Task to complete:
Scan the entries below and extract each line with the word "distribution" in it.
:: Dataset records ::
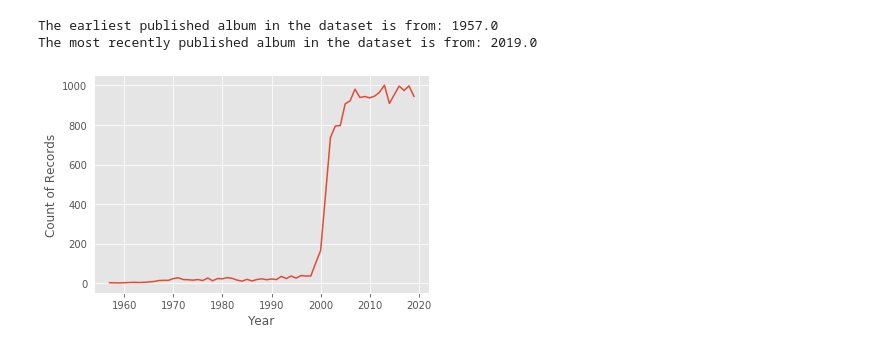
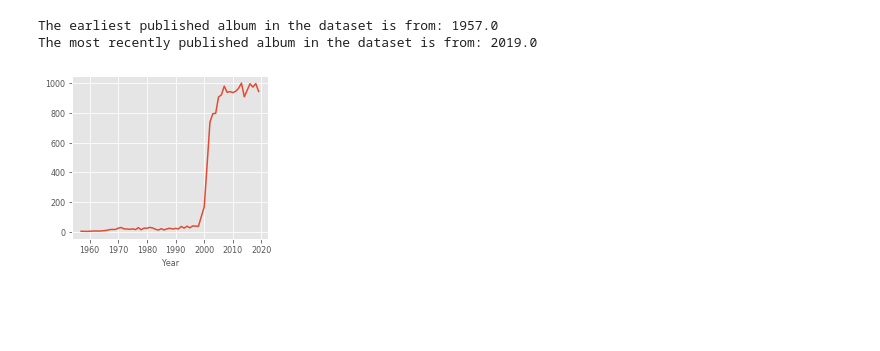
Before and after one commit to cuinfoscience/objectively-reviewed, a Jupyter notebook: figures-and-statistics/stats.ipynb, the cells around one changed output. Cells and saved outputs as stored; diff of their text form; code cells hidden in the pictures; blank space fills up the shorter version.

```diff
--- a/figures-and-statistics/stats.ipynb
+++ b/figures-and-statistics/stats.ipynb
@@ -9,7 +9,7 @@ from matplotlib import pyplot
 
 plt.style.use('ggplot')
 # %%
-data = pd.read_csv('output-data.csv')
+data = pd.read_csv('data.csv')
 print(data.shape)
 data.head()
 # %% [output]
@@ -130,12 +137,17 @@ print(all_authors.describe())
 g = sns.distplot(all_authors, kde=False)
 plt.xlabel('Number of Reviews')
 plt.ylabel('Number of Reviewers')
+plt.tight_layout()
+
+for item in ([g.xaxis.label, g.yaxis.label] + g.get_xticklabels() +
+            g.get_yticklabels()):
+    item.set_fontsize(8)
 
 plt.minorticks_on()
 
 fig = g.get_figure()
-fig.set_size_inches(5, 3)
-fig.savefig('reviewer-distribution.png', dpi=100)
+fig.set_size_inches(4.25, 2.5)
+fig.savefig('./images/reviewer-distribution.png', dpi=100)
 # %% [output]
 The number of reviewers is: 564
 The average number of reviews per author: 32.62943262411348
@@ -185,12 +172,16 @@ x = data.genre.value_counts()
 print(x)
 genres = sns.countplot(x='genre', data=data)
 genres.set_xticklabels(genres.get_xticklabels(), rotation=45, horizontalalignment='right')
-plt.xlabel('\nGenres')
 plt.ylabel('Count of Records')
 plt.tight_layout()
+
+for item in ([genres.xaxis.label, genres.yaxis.label] + genres.get_xticklabels() +
+            genres.get_yticklabels()):
+    item.set_fontsize(8)
+
 fig = genres.get_figure()
-fig.set_size_inches(5, 3)
-fig.savefig('genre-distribution.png', dpi=100)
+fig.set_size_inches(3, 2.5)
+fig.savefig('./images/genre-distribution.png', dpi=100)
 # %% [output]
 Rock            6879
 Electronic      3659
@@ -225,35 +216,51 @@ print('The most recently published album in the dataset is from: ' + str(data.re
 
 
 year_number = data.releaseyear.value_counts()
 #print(year_number)
 x = pd.DataFrame(year_number)
 
 x = x.reset_index()
 
 x['index'] = pd.to_datetime(x['index'].map('{:.0f}'.format), format='%Y.')
 x = x.set_index('releaseyear')
 
 
 x.columns = ['year']
 x = x.reset_index()
 x.columns = ['count', 'releaseyear']
 x = x.sort_values('releaseyear', ascending=True)
 
-years = plt.plot(x['releaseyear'], x['count'])
+y = sns.lineplot(x="releaseyear", y="count", data=x)
+
+plt.xlabel('Year')
+
+
+for item in ([y.xaxis.label, y.yaxis.label] + y.get_xticklabels() +
+            y.get_yticklabels()):
+    item.set_fontsize(8)
+
+#plt.axes.get_yaxis().set_visible(False)
+y.yaxis.set_label_text("")
+
+fig = y.get_figure()
+fig.set_size_inches(3.5, 3)
+
+
 
 #fig= plt.figure(figsize=(7,5))
 
 #plt.xlim('1958-01-01','2018-01-01')
 
-plt.xlabel('Year')
-plt.ylabel('Count of Records')
+
 #plt.figure(figsize=(7,5))
 
-plt.savefig('review-count-distribution.png', dpi=100)
+
+
+plt.savefig('./images/review-count-distribution.png', dpi=100, bbox_inches="tight")
 
 #x
 #g = sns.lineplot(x.count, x.releaseyear)
 # %% [output]
 The earliest published album in the dataset is from: 1957.0
 The most recently published album in the dataset is from: 2019.0
-[figure, old version]
+[figure, new version]
```
Also changed, not shown: parts of 16 cells of this notebook, 6 other files.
:::
Solution below:
-fig.savefig('reviewer-distribution.png', dpi=100)
+fig.savefig('./images/reviewer-distribution.png', dpi=100)
-fig.savefig('genre-distribution.png', dpi=100)
+fig.savefig('./images/genre-distribution.png', dpi=100)
-plt.savefig('review-count-distribution.png', dpi=100)
+plt.savefig('./images/review-count-distribution.png', dpi=100, bbox_inches="tight")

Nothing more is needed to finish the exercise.